Rondal Partridge is the last surviving member of the original all-star first team of 20th Century American photographers. You can learn much more about Ron at his website.
I first met him at his home several years ago, when Ron was in his early 80s. Since then he has published a terrific book full of quirky, idiosyncratic photos, and had several important exhibitions of his collected works.
He is light of step, quick of tongue, sharp of wit, and a whole load of fun to be with. Barbara and I ran into Rondal Partridge at a Tuesday Derby Street Farmer’s Market in Berkeley. Ron made wisecracks about my Fuji digital camera, and about color photos in general. We quickly became reacquainted, but he’s “way too busy” to make himself available for any personal schmoozing during our return visit next July.
Seeing is believing, and here’s a casual portrait of California’s spunky, dynamic octogenarian photographer.
A few days earlier we attended a delightful community youth theater performance in Petaluma, one hour north of San Francisco. Our young friend Nadia played the character of Ultraviolet in Cinnabar Young Repertory Theater’s original “Wonderville Wonders,” which was a blast from start to curtain call.

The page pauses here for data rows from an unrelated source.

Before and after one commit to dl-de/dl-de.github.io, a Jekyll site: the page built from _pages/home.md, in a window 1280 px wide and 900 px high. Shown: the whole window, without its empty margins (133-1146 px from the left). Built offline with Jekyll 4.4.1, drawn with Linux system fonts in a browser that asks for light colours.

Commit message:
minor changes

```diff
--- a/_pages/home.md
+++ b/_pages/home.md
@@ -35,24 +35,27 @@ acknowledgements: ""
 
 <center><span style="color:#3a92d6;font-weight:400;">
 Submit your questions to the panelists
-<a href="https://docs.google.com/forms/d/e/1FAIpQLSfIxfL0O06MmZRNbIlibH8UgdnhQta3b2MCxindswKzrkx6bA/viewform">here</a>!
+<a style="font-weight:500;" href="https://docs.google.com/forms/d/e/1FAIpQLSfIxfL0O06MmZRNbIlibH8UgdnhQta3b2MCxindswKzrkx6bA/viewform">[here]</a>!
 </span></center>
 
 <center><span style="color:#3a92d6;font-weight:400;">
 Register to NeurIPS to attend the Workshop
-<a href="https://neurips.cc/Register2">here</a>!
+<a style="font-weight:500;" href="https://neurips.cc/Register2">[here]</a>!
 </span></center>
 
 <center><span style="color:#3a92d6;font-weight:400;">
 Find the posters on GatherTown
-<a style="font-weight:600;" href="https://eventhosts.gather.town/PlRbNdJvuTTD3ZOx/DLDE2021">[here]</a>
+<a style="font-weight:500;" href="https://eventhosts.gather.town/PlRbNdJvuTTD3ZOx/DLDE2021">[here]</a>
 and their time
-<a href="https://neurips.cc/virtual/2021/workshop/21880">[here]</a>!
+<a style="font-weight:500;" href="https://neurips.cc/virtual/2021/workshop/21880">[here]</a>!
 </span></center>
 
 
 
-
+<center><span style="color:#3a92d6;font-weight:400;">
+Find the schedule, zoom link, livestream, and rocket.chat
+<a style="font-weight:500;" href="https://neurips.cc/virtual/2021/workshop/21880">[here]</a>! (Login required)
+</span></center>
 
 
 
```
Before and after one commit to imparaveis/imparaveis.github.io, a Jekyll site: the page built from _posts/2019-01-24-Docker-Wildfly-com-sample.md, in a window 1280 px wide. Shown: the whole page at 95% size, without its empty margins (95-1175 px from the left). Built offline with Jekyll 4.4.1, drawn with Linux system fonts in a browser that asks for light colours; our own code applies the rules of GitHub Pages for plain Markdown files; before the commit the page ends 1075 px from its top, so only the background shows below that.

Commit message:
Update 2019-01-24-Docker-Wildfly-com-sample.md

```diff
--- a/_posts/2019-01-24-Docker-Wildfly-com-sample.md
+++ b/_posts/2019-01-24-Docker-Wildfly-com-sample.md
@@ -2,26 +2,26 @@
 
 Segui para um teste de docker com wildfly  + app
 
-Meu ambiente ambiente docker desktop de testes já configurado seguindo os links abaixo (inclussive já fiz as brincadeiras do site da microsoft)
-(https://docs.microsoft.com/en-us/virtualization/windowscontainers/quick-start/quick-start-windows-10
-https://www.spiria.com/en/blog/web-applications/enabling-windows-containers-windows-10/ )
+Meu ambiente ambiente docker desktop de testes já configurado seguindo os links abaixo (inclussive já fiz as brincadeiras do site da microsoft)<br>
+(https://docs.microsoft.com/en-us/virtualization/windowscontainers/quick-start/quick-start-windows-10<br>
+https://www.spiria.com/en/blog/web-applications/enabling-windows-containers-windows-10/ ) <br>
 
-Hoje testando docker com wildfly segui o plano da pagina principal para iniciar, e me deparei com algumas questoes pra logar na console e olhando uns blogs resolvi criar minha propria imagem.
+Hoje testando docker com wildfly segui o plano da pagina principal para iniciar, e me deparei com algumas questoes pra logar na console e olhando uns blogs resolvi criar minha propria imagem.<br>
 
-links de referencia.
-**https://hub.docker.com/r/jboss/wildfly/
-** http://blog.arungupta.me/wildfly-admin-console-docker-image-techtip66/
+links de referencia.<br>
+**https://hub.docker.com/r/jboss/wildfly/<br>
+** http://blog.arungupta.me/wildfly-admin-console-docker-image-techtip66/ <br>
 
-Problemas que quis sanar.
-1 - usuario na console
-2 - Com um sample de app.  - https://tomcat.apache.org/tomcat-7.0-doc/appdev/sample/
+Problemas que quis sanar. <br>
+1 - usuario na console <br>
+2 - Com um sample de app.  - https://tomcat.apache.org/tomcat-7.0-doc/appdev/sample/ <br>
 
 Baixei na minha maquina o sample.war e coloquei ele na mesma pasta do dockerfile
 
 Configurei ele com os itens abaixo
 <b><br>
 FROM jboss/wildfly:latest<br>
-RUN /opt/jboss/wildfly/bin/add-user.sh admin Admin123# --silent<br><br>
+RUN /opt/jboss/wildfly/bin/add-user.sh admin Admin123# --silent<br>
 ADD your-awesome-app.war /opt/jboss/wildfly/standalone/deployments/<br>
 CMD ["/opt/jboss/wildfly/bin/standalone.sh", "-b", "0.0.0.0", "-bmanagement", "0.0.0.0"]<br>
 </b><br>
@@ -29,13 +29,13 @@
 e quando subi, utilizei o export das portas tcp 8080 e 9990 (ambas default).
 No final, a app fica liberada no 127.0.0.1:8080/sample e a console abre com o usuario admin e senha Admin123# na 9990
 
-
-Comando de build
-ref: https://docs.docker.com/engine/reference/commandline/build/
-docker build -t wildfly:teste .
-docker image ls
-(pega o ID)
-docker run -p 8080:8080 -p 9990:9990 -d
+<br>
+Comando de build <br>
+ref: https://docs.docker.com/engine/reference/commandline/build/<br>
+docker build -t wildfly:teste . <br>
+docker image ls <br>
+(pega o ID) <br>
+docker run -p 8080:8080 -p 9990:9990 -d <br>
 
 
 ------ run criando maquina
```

In this photo, Ultraviolet is the cute one in the middle, just to your left of the actress in colorful red costume.
As an early birthday gift, Barbara surprised me with a scary and exciting half-day class three rapids raft trip down the North Fork of the American River, near Placerville, in Gold Rush country. Our first-rate guide, Danny, poses with Barbara in front of a stack of inflatable rafts from his employer, Tributary Whitewater Tours. Next year we’re aiming for the Middle Fork, with class four rapids. Wish us luck!
Architect Frank Lloyd designed the massive, strange Marin County Civic Center in San Rafael, late in his career. Steps take visitors up to a gallery deck with splendid views of the building and surrounding communities. Rising from one corner is this semi-Oriental tower, which can be seen for miles in every direction.
Our final California stop was back in Los Angeles, where pal Kurt took me on a gusty bicycle ride from his Palms neighborhood out to the Pacific Ocean. No smog that Sunday! Our route was along the channelized Ballona Creek, shown here curving behind me as I lift a bicycle over a barrier. The smile on my mug is genuine.
What will I remember about the Bay Area? From downtown San Francisco the Bay Bridge to Oakland and beyond looms massive and loud overhead and into the distance. Weather changes constantly, from bright and sunny to moody and foggy, then to something unexpected. CaliPhoto#2 featured the famous Golden Gate Bridge, so let’s give a farewell glance to its solid sibling, seen here from the Embarcadero near Ferry Plaza.
Thanks for coming along on our annual visit to California. The trip was great, and I appreciate your companionship.